Babalu Aye came over to the Americas when slaves and free people alike came to the continent. Not only did the names vary by where these people came from, the ritual practices and stories of his life did also. In Cuba, they are referred to as Arara and Lucumi. He is one of the most popular orishas in this country and many associate him with Saint Lazarus. On December 17th of each year, tens of thousands travel to El Rincon to the Church and Leprosorium of Saint Lazarus. Here they honor Asojano and knowledge of his rituals is claimed. Sack clothes are used in these rituals as Asojano was a humble man who is often portrayed as dressed in burlap. He is easily recognized by his symbols of crutches and two dogs.

During these rituals, which actually begin on December 16th, many Cubans will gather to light candles and make offerings to the orisha. They stay until midnight when he is to arrive and then ask San Lazaro to keep them healthy and safe by watching over them. When petitioning the orishas, many will call on Babalu for healing and blessing. Others ask him for protection from evil. Wisdom and success are two things that one may request of this orisha and the same is true of uncrossing and cleansing. Root doctors, spirit workers and hoodoo psychic readers all will request these of him. Ritual numbers associated with him are 7 and 17 and altar offerings include grains and dry white wine. Avoid sesame seeds and peanuts unless you wish to offend him.

Many themes will be seen in the worship of this orisha. Earth is one such theme. Many associate him not only with the Earth, but also with other material blessings. The emphasis is placed on materials in human life and its centrality. Another theme is death and resurrection. He symbolizes the circle of life through his experiences with debilitation, exile and restoration. This is more commonly seen in the Americas rather than in West Africa.

Exile and movement are other themes commonly seen associated with Asojano. Movement is seen to be the cure for stagnation and therefore, in important initiations, his vessel will be moved from place to place. No matter where the vessel is moved though, his is considered to be a complex orisha responsible for uniting various realms. As he is strongly tied to the Earth, rituals which honor the dead often include him and many tie him to the feats of magicians as he is seen to work with panaceas and poisons.

Babalu Aye Paul Simon referred to this orisha in the song, "Rhythm of the Saints". In addition, he also used the orisha in his Broadway play, "The Capeman". In 2008, Jorge Moreno sang Babalu at the Victoria's Secret fashion show. These are just a few examples. Watch I Love Lucy reruns and you will hear Desi Arnez sing it so often that it became his signature song.
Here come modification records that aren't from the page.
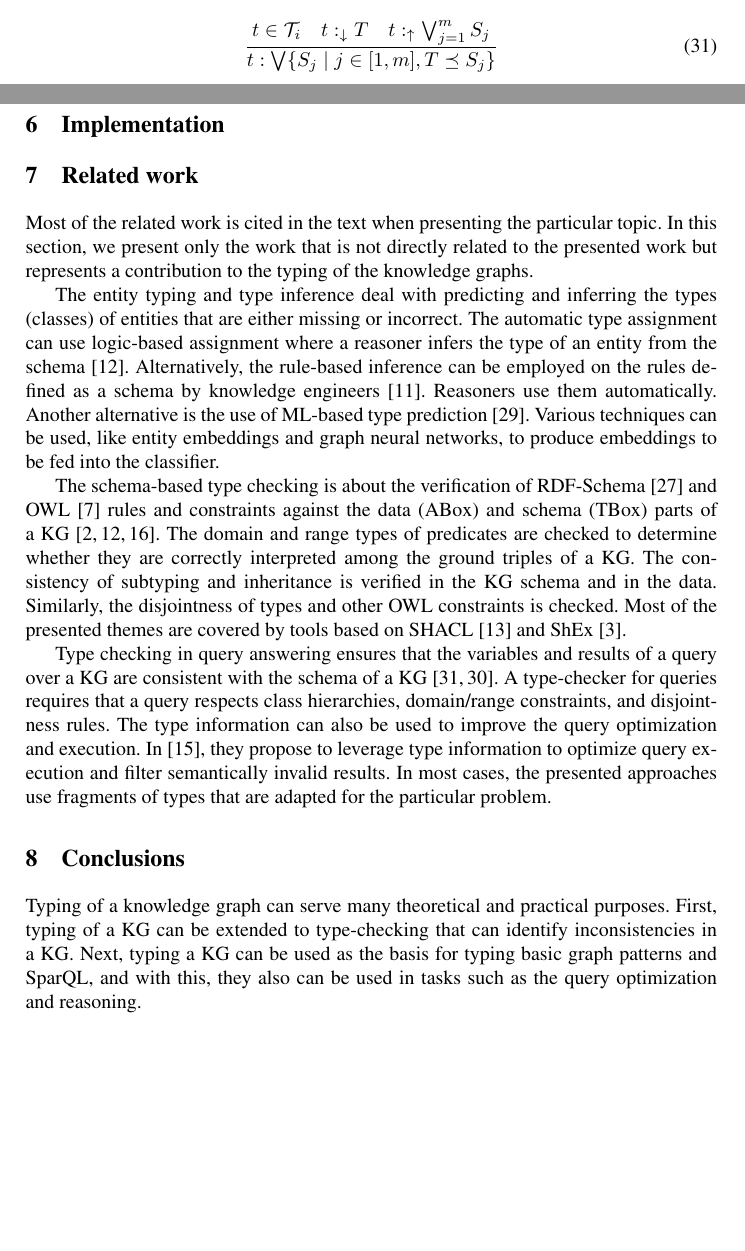
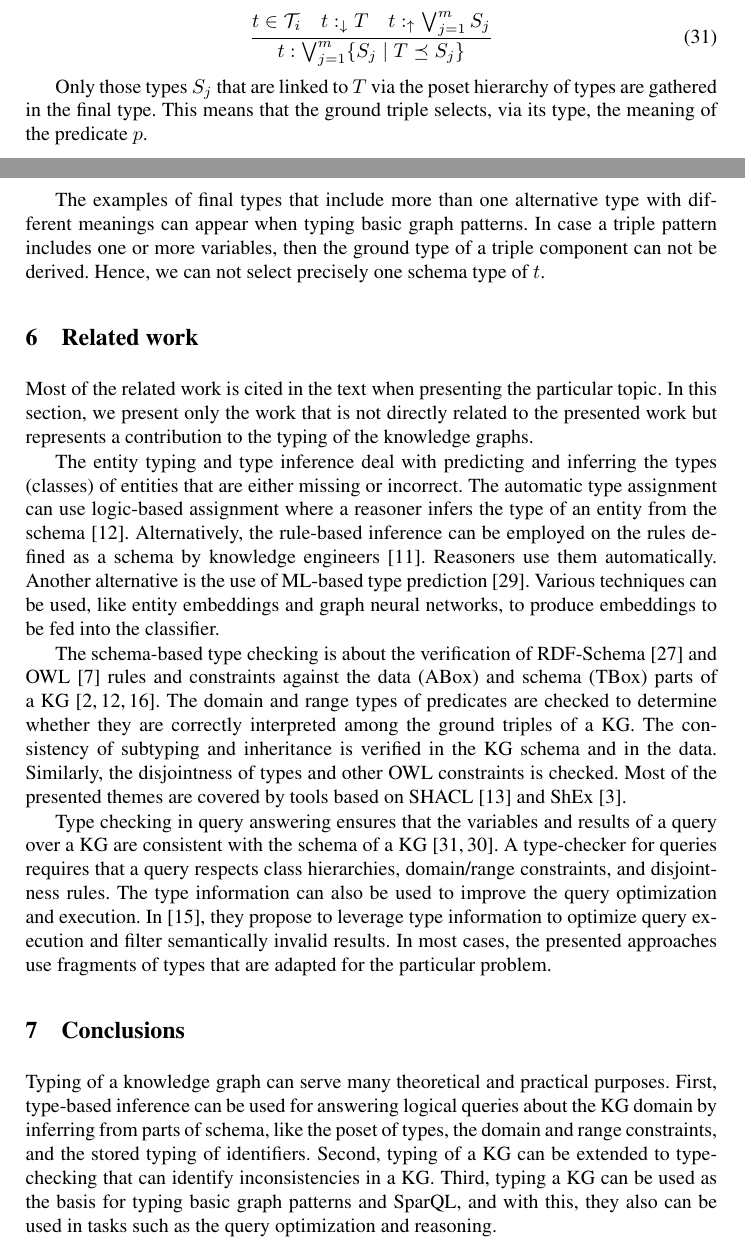
Before and after one commit to iztok-savnik/tych-kg, a LaTeX paper (paper/tc-kg.tex): two parts of pages 15 and 16 of 18, joined at a grey line, cut so that both start at the same text, the shorter picture padded with empty space. Compiled offline with pdfLaTeX.

Commit message:
notation,finalizing

```diff
--- a/paper/tc-kg.tex
+++ b/paper/tc-kg.tex
@@ -1264,76 +1274,25 @@ $T=\land[T_i^{i\in[1,n}]$ includes at least one $T_i\not\preceq\/S$.
 \begin{equation}
 \label{rul:3-typing-two}
 \dfrac{t\in\T_i\quad t:_{\darr}T\quad\/t:_\uarr\bigvee_{j=1}^{m}\/S_j}
-      {t:\bigvee\{S_j\mid\/j\in[1,m], T\preceq\/S_j\}}
+      {t:\bigvee_{j=1}^m\{S_j \mid T\preceq\/S_j\}}
 \end{equation}
 
+Only those types $S_j$ that are linked to $T$ via the poset hierarchy
+of types are gathered in the final type. This means that the ground
+triple selects, via its type, the meaning of the predicate $p$.
 
-
-... \\
-
-
-
-
-%----------------------------------------------------------------
-\memo{
-\notes{Why using $\land$ and $\sqcap$ types for typing a triple $t$?}
-\nnotes{We would like to check typing of a triple $t\in\T_i$.}
-\nnotes{We compute first the ground type $T_g=\land[T_i^{\s\/i=1..n}]$ and a stored type $T$ of $t$.}
-\nnotes{The ground type $T_g$ is computed from the ground types of $t$'s components.}
-\nnotes{The subtype relation should hold $T_g\preceq\/T$.}
-
-\notes{Two ways of defining semantics.}
-\notes{1) enumeration style: stored types are enumerated as alternatives ($\lor$).}
-\notes{2) packed together: alternative types are packed in one $\bigvee$ type.}
-\notes{One advantage of (1) is that individual glb types can be processed further individually.}
-\notes{Advantage of (2) is the higer-level semantics without going in implementation.}
-
-\notes{Stored types have to be related to all join ground types to represent the correct type of a triple.}
-\notes{It seems it would be easier to check the pairs one-by-one using (1) in algorithms.}
-\notes{In case of using complete types in the phases, types would further have to be processed by $\land,\lor$ rules.}}
-
-\memo{
-\medskip
-\notes{How to compute $T\preceq\/S$? Refer to position where we have a description.}
-\notes{Order the possible derivations, gatherings (groupings) ... of types.}
-
-\notes{Possible diagnoses.}
-\notes{Components not related to a top type of a triple?}
-\notes{Components related to sub-types of a top type?}
-\notes{Above pertain to all components.}}
-
-\memo{
-\subsection{Typing a graph}
-
-\notes{What is a type of a graph?}
-\nnotes{A type of a graph is a graph!}
-\nnotes{It includes a set of triple types forming a schema graph.}
-
-\notes{Typing schema triples?}
-\nnotes{What can be checked?}
-\nnotes{Is a schema triple properly related to the super-classes and types of components.}
-\nnotes{Consistency of the placement of a class in an ontology.}
-\nnotes{A class or predicate component not related to other classes?}
-\nnotes{A class or predicate component attached to ``conflicting'' set of classes? ?}
-\nnotes{Any other examples?}
-
-\notes{Typing a graph.}
-\nnotes{Checking whether triple types match in the meeting points.}
-\nnotes{What is the type in meeting points of two triple types?}
-\nnotes{Since a tye of a graph should present any legal triple in $\D$}
-}
-%----------------------------------------------------------------
-
-
-
-
-\section{Implementation}
+The examples of final types that include more than one alternative
+type with different meanings can appear when typing basic graph
+patterns. In case a triple pattern includes one or more variables,
+then the ground type of a triple component can not be
+derived. Hence, we can not select precisely one schema type of $t$.
 
 
 
 
 
-\section{Related work}
+
+\section{Related work\label{sec:related}}
 
 Most of the related work is cited in the text when presenting the
 particular topic. In this section, we present only the work that is not
@@ -1373,33 +1332,22 @@ filter semantically invalid results. In most cases, the presented
 approaches use fragments of types that are adapted for the particular
 problem.
 
-% Intersection / Union types in schema
-% Typed embeddings / type-aware representation learning
-% Typing for relation / predicate sense disambiguation
-
-\memo{
-\notes{Comparing typing relation in an OO model with a KG \cite{Pierce2002}.}
-\notes{The values from KGs have similar structure to the values of object-oriented models.}
-\notes{However, the predicates of a KG are more expressive than the data members of the classes.}
-\notes{Similarly, the record types form a lattice under subtype relationship with least upper bound and greatest lower bound based on sets of record attributes.}
-
-\notes{Include the differences between Pierce's (classical) sub-typing view of stored sub-class relationships among classes and the approach taken in this paper}
-\notes{Pierce treats classes as generators of objects that inherit methods and data members from its super-class.}
-\notes{The methods are inherited by copying the definitions in each subclass and then explicitely calling the method in the superclass.}
-\notes{List the differences: classes are identifiers, there is a sub-class relationship included in a sub-typing relationship.}}
 
 
 
 
-
-\section{Conclusions}
+\section{Conclusions\label{sec:conclude}}
 
 Typing of a knowledge graph can serve many theoretical and practical
-purposes. First, typing of a KG can be extended to type-checking that
-can identify inconsistencies in a KG. Next, typing a KG can be used as
-the basis for typing basic graph patterns and SparQL, and with this,
-they also can be used in tasks such as the query optimization and
-reasoning.
+purposes. First, type-based inference can be used for answering
+logical queries about the KG domain by inferring from parts
+of schema, like the poset of types, the domain and range constraints,
+and the stored typing of identifiers. Second, typing of a KG can be
+extended to type-checking that can identify inconsistencies in a
+KG. Third, typing a KG can be used as the basis for typing basic graph
+patterns and SparQL, and with this, they also can be used in tasks
+such as the query optimization and reasoning.
+
 
 ... \\
 
```
Also changed, not shown: paper/tc-kg.pdf, paper/tc-kg.tex (104 more changed lines).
Asojano is present in many forms around the world. When you hear this name mentioned, ensure you know which religion is being spoken of. With many different versions and variations, if you do not, you may become very confused as to this orisha and what he represents.